• **WHAT TO WORK ON**
For each line in the data below that holds "gmail", return a copy.

• **Revision tracking records**
-=-=-=-=-

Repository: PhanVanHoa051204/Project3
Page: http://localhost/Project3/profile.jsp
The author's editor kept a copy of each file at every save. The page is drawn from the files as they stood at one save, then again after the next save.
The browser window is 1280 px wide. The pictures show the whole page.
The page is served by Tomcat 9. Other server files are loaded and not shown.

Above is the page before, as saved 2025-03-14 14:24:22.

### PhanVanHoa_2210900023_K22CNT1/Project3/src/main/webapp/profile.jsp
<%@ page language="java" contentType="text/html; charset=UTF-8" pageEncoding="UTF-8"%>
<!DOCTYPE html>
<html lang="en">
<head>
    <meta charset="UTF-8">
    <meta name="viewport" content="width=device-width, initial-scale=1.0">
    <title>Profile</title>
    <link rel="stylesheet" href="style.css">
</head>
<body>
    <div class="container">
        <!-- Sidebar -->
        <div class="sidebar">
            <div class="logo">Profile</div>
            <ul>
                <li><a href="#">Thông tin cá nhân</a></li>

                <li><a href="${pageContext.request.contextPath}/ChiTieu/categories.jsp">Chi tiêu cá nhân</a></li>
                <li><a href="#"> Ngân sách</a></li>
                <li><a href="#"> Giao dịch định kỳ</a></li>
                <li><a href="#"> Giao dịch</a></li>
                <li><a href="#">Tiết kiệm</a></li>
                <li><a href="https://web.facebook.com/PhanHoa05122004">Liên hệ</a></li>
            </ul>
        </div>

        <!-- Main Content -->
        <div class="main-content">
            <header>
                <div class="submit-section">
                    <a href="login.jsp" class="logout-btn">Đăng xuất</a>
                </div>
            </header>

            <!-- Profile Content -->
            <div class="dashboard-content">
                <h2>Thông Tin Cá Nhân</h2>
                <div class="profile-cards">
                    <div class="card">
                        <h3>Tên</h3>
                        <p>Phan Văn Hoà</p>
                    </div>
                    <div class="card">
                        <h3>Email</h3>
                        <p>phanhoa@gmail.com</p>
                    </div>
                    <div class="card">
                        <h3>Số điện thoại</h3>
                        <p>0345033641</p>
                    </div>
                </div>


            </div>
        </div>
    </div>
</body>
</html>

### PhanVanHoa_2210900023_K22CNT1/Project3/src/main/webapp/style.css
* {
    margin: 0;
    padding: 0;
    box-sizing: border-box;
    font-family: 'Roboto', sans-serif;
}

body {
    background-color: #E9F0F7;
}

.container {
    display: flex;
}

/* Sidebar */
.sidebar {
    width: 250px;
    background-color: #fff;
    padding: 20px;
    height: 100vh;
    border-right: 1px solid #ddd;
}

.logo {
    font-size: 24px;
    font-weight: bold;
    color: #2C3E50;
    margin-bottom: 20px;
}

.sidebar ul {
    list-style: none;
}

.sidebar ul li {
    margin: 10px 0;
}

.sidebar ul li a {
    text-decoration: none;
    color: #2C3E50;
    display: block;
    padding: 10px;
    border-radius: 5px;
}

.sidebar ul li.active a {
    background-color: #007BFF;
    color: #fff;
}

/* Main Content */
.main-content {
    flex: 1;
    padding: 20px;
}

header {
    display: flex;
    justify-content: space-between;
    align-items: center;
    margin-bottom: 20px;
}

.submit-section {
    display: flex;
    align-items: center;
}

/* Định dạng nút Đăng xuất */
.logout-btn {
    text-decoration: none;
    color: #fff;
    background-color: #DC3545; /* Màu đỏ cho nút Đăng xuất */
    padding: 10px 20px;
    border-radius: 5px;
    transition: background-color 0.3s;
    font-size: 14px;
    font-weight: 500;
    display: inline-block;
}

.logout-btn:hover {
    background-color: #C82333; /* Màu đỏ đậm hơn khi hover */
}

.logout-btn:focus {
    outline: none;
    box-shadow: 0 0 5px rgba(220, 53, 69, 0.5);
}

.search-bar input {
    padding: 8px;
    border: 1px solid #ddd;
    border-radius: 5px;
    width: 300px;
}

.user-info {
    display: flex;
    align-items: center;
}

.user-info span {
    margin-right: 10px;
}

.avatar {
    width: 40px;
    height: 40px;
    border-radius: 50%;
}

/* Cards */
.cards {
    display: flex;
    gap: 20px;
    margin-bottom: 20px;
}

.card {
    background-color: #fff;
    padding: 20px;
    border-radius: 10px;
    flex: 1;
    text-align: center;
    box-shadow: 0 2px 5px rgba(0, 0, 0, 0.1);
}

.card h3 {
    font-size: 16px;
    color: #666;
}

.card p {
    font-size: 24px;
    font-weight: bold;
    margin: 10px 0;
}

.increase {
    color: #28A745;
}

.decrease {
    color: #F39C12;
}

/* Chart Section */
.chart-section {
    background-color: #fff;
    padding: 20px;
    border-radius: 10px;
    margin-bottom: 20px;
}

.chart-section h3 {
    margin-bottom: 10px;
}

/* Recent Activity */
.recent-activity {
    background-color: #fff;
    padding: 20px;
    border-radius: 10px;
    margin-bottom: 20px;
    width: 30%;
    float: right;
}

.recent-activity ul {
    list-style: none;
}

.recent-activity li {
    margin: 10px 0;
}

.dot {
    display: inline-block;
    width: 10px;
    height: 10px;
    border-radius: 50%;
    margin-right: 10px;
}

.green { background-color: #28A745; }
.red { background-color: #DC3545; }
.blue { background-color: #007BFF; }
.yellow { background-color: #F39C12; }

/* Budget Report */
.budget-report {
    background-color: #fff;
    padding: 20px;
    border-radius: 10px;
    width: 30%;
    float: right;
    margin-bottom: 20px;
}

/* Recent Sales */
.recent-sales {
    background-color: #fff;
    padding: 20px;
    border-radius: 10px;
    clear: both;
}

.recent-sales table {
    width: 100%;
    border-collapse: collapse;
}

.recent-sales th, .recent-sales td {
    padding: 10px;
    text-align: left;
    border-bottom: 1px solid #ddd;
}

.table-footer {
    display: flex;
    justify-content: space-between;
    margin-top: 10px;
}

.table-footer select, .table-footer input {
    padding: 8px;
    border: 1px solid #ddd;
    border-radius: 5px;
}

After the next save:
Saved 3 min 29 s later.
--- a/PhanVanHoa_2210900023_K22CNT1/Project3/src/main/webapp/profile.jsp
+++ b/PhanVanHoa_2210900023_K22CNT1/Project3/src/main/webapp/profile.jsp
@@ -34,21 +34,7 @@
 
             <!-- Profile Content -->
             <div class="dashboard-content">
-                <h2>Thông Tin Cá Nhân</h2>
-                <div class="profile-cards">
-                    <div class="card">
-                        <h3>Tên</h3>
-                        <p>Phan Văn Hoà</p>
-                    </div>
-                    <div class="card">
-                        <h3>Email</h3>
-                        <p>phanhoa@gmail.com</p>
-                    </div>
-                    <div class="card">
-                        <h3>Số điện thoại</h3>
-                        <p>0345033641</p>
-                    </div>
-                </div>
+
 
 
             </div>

-=-=-=-=-

• **EXERCISE ANSWER**
                        <p>phanhoa@gmail.com</p>
-                        <p>phanhoa@gmail.com</p>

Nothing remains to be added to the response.